ALPS, a small company in rural Missouri, offers two external models. The Red Rock, a 2,000-cubic-inch model, costs $89.99.
Outdoor Products has a couple packs in the category, including the bargain Dragonfly External Frame Youth Pack (above). It costs as little as $39.99 on web retailers like Campmor.com and features a plastic-composite frame.
Coleman's Bozeman X 60 (right) is water repellent and has a slick, modern look with silicone-treated nylon in a diamond rip-stop pattern. It costs about $150. There is an adjustable torso pin-and-ring system for positioning the frame and pack on your back.
The Scout model from Mountainsmith (below), made for youth, costs $109 and is marketed as offering a “supportive external frame that provides a comfortable backpacking experience for kids.” Its frame is made with 6061 aluminum and it has a “sleeping bag sling,” which looks like a small hammock hanging on the bottom of the pack.
Why go external? Cheaper price is a good place to start. To be sure, you can find deals on internal-frame packs. But at retail, external-frame packs are often cheaper than comparably-sized internals.
For hot weather, externals can be a good option. With a frame propping the load away from your back, air flow is increased.
Some backpackers claim externals offer better support with heavy loads. The packs can sit high and tower up behind your head, offering a higher center of gravity for the load.
One thing is for sure: As a backpacker, with an external-frame pack you will stand out. The exposed-frame look is one of a bygone era in the backpacking world. Could these special packs make a comeback? Seems a few big companies are betting externals can.

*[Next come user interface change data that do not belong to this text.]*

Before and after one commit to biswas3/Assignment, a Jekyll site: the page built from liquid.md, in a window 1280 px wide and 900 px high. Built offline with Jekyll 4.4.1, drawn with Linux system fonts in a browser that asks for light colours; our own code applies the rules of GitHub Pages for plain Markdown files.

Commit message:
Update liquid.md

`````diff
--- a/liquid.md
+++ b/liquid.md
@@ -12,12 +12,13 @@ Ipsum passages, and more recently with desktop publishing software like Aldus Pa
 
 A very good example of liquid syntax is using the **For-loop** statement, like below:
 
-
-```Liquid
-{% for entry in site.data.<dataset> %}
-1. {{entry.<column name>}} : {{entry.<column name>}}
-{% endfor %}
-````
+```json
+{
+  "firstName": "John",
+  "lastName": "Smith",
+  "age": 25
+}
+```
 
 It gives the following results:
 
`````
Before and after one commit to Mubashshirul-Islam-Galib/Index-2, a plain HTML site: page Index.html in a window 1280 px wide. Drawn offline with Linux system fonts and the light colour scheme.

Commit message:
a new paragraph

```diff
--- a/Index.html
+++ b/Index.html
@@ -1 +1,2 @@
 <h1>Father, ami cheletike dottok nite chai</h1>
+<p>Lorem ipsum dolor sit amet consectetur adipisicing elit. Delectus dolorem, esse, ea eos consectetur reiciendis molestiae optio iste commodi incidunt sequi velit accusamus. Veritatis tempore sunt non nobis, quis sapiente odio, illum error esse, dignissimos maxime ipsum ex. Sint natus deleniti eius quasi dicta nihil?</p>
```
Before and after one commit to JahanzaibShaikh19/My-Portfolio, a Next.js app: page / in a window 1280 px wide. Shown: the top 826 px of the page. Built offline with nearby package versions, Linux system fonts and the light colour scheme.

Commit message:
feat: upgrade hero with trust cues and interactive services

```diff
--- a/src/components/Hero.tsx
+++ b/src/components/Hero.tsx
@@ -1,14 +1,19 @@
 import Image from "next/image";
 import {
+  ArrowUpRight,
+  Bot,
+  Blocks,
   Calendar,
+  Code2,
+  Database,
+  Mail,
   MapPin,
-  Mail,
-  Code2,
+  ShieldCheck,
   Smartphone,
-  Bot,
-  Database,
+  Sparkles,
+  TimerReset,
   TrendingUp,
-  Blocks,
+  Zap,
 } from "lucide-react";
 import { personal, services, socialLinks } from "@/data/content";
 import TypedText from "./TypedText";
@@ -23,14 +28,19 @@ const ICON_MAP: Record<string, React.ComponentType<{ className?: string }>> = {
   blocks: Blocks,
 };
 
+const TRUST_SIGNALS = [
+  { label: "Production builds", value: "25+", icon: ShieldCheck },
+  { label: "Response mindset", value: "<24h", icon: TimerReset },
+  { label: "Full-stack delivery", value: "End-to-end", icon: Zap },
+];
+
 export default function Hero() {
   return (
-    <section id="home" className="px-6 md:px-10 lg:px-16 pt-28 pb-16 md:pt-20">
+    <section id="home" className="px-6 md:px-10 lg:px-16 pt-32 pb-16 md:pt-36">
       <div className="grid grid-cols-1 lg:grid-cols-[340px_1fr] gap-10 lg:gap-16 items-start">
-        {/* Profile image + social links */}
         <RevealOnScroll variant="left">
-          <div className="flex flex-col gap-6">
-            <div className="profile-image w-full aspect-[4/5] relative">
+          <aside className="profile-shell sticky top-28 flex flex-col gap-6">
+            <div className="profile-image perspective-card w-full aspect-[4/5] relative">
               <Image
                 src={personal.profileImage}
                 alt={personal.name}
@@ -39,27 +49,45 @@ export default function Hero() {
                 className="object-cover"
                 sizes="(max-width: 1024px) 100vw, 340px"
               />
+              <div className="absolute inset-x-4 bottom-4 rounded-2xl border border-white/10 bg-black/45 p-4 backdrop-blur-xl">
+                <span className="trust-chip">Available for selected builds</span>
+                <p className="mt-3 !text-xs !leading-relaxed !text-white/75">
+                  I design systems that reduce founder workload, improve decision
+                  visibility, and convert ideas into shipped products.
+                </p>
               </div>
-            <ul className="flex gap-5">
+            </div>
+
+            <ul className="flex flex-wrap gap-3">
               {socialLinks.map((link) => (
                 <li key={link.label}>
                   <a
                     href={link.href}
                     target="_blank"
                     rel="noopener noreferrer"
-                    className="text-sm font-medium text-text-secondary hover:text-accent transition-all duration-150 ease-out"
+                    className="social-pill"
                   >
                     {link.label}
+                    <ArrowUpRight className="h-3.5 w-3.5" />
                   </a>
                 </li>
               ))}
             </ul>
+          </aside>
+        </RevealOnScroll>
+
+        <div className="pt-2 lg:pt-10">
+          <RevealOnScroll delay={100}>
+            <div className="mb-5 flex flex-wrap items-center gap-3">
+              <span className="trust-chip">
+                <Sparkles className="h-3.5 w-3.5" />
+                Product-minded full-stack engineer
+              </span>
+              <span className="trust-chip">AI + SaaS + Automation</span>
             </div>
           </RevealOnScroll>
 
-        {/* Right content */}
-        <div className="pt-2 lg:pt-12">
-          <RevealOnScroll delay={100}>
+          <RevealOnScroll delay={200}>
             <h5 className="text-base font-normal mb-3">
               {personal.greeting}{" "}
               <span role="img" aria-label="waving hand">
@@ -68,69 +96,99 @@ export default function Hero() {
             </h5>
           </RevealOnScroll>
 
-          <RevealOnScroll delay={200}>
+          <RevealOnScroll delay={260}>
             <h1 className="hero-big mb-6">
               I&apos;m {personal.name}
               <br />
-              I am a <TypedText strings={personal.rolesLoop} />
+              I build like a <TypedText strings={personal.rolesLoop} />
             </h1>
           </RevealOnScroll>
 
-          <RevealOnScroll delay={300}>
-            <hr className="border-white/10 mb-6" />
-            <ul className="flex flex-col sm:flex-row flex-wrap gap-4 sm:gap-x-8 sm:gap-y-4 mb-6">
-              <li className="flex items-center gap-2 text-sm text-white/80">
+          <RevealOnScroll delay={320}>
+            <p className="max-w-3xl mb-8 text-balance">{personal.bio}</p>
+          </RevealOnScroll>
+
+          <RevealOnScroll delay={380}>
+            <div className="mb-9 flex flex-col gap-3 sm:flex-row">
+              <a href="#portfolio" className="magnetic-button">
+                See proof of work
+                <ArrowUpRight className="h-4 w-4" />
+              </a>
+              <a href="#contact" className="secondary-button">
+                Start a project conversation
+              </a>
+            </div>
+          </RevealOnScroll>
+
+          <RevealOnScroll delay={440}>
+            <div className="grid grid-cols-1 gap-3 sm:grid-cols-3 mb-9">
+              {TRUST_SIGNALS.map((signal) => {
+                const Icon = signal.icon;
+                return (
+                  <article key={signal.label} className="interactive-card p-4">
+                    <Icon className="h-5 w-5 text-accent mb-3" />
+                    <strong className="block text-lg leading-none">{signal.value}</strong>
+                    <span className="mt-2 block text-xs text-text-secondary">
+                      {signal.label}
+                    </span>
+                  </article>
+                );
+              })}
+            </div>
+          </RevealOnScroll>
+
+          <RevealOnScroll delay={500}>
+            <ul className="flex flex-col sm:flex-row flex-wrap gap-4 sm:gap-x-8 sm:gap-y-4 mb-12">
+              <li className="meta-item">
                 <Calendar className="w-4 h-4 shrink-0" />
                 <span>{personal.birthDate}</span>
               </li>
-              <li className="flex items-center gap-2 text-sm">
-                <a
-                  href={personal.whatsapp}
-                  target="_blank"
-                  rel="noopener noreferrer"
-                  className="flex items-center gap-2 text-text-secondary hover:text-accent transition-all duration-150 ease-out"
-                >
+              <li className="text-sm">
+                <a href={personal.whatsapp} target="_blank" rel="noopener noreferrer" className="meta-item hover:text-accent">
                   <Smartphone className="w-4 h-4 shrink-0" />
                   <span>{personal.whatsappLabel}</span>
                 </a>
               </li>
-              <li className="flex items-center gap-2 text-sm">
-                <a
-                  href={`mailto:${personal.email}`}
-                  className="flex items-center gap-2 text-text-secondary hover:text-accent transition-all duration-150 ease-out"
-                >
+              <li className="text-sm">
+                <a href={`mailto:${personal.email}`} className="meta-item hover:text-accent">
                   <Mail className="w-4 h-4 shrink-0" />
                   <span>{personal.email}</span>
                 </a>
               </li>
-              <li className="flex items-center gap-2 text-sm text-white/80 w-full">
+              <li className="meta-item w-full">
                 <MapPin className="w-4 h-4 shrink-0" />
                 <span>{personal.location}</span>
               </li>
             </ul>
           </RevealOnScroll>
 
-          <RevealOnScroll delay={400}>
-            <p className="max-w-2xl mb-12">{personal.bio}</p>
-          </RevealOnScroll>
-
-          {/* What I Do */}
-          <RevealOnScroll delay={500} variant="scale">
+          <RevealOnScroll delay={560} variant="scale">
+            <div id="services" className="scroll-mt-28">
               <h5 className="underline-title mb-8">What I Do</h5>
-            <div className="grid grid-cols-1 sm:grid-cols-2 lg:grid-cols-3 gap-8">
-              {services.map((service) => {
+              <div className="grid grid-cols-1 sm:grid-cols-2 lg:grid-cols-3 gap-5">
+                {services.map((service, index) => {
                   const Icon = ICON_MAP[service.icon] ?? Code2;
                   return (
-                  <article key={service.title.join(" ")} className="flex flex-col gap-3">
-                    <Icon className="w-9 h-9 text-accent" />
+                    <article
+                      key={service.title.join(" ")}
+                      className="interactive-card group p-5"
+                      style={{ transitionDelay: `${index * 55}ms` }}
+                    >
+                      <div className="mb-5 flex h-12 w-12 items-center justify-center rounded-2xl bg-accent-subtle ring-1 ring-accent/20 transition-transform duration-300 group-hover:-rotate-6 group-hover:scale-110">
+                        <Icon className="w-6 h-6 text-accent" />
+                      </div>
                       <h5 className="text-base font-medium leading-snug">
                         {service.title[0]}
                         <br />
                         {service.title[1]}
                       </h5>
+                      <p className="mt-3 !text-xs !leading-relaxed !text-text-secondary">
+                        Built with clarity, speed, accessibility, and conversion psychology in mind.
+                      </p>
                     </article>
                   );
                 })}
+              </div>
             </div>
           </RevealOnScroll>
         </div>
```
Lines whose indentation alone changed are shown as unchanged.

–Stephen Regenold is founder and editor of www.gearjunkie.com.